**EXERCISE PROMPT:**
Each entry below should be output exactly, apart from its images.

**DATA FOR ANALYSIS:**
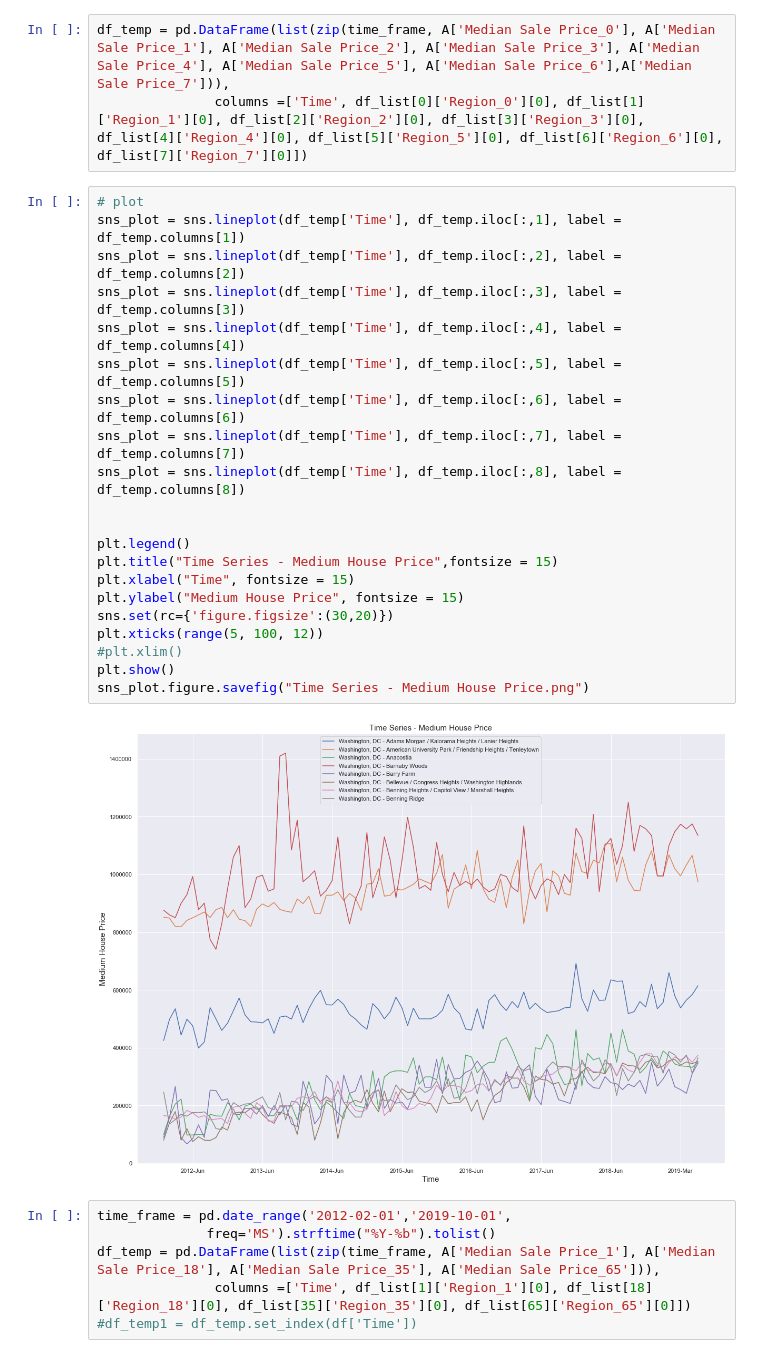
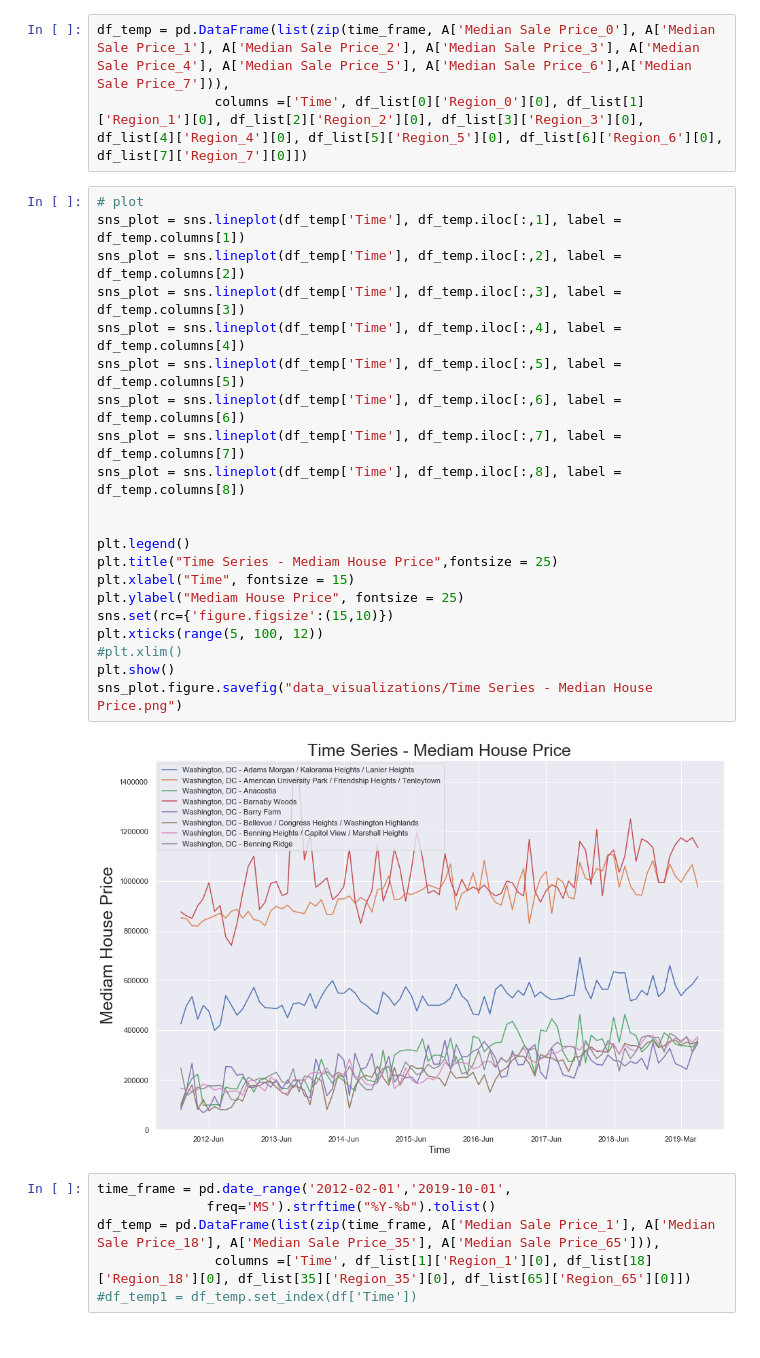
Before and after one commit to iuniorhsiung/mod3_project_DC_housing_price, a Jupyter notebook: DC_house_price_MasterFile.ipynb, the cells around one changed output. Drawn from its saved outputs; the diff is of its cells as text.

```diff
--- a/DC_house_price_MasterFile.ipynb
+++ b/DC_house_price_MasterFile.ipynb
@@ -251,26 +251,26 @@ df_temp = pd.DataFrame(list(zip(time_frame, A['Median Sale Price_0'], A['Median
 # %%
 # plot
 sns_plot = sns.lineplot(df_temp['Time'], df_temp.iloc[:,1], label = df_temp.columns[1])
 sns_plot = sns.lineplot(df_temp['Time'], df_temp.iloc[:,2], label = df_temp.columns[2])
 sns_plot = sns.lineplot(df_temp['Time'], df_temp.iloc[:,3], label = df_temp.columns[3])
 sns_plot = sns.lineplot(df_temp['Time'], df_temp.iloc[:,4], label = df_temp.columns[4])
 sns_plot = sns.lineplot(df_temp['Time'], df_temp.iloc[:,5], label = df_temp.columns[5])
 sns_plot = sns.lineplot(df_temp['Time'], df_temp.iloc[:,6], label = df_temp.columns[6])
 sns_plot = sns.lineplot(df_temp['Time'], df_temp.iloc[:,7], label = df_temp.columns[7])
 sns_plot = sns.lineplot(df_temp['Time'], df_temp.iloc[:,8], label = df_temp.columns[8])
 
 
 plt.legend()
-plt.title("Time Series - Medium House Price",fontsize = 15)
+plt.title("Time Series - Mediam House Price",fontsize = 25)
 plt.xlabel("Time", fontsize = 15)
-plt.ylabel("Medium House Price", fontsize = 15)
-sns.set(rc={'figure.figsize':(30,20)})
+plt.ylabel("Mediam House Price", fontsize = 25)
+sns.set(rc={'figure.figsize':(15,10)})
 plt.xticks(range(5, 100, 12))
 #plt.xlim()
 plt.show()
-sns_plot.figure.savefig("Time Series - Medium House Price.png")
+sns_plot.figure.savefig("data_visualizations/Time Series - Median House Price.png")
 # %% [output]
-[figure, old version]
+[figure, new version]
 # %%
 time_frame = pd.date_range('2012-02-01','2019-10-01',
               freq='MS').strftime("%Y-%b").tolist()
```
Also changed, not shown: parts of 10 cells of this notebook.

**FINISHED EXERCISE:**
Before and after one commit to iuniorhsiung/mod3_project_DC_housing_price, a Jupyter notebook: DC_house_price_MasterFile.ipynb, the cells around one changed output. Drawn from its saved outputs; the diff is of its cells as text.

```diff
--- a/DC_house_price_MasterFile.ipynb
+++ b/DC_house_price_MasterFile.ipynb
@@ -251,26 +251,26 @@ df_temp = pd.DataFrame(list(zip(time_frame, A['Median Sale Price_0'], A['Median
 # %%
 # plot
 sns_plot = sns.lineplot(df_temp['Time'], df_temp.iloc[:,1], label = df_temp.columns[1])
 sns_plot = sns.lineplot(df_temp['Time'], df_temp.iloc[:,2], label = df_temp.columns[2])
 sns_plot = sns.lineplot(df_temp['Time'], df_temp.iloc[:,3], label = df_temp.columns[3])
 sns_plot = sns.lineplot(df_temp['Time'], df_temp.iloc[:,4], label = df_temp.columns[4])
 sns_plot = sns.lineplot(df_temp['Time'], df_temp.iloc[:,5], label = df_temp.columns[5])
 sns_plot = sns.lineplot(df_temp['Time'], df_temp.iloc[:,6], label = df_temp.columns[6])
 sns_plot = sns.lineplot(df_temp['Time'], df_temp.iloc[:,7], label = df_temp.columns[7])
 sns_plot = sns.lineplot(df_temp['Time'], df_temp.iloc[:,8], label = df_temp.columns[8])
 
 
 plt.legend()
-plt.title("Time Series - Medium House Price",fontsize = 15)
+plt.title("Time Series - Mediam House Price",fontsize = 25)
 plt.xlabel("Time", fontsize = 15)
-plt.ylabel("Medium House Price", fontsize = 15)
-sns.set(rc={'figure.figsize':(30,20)})
+plt.ylabel("Mediam House Price", fontsize = 25)
+sns.set(rc={'figure.figsize':(15,10)})
 plt.xticks(range(5, 100, 12))
 #plt.xlim()
 plt.show()
-sns_plot.figure.savefig("Time Series - Medium House Price.png")
+sns_plot.figure.savefig("data_visualizations/Time Series - Median House Price.png")
 # %% [output]
-[figure, old version]
+[figure, new version]
 # %%
 time_frame = pd.date_range('2012-02-01','2019-10-01',
               freq='MS').strftime("%Y-%b").tolist()
```
Also changed, not shown: parts of 10 cells of this notebook.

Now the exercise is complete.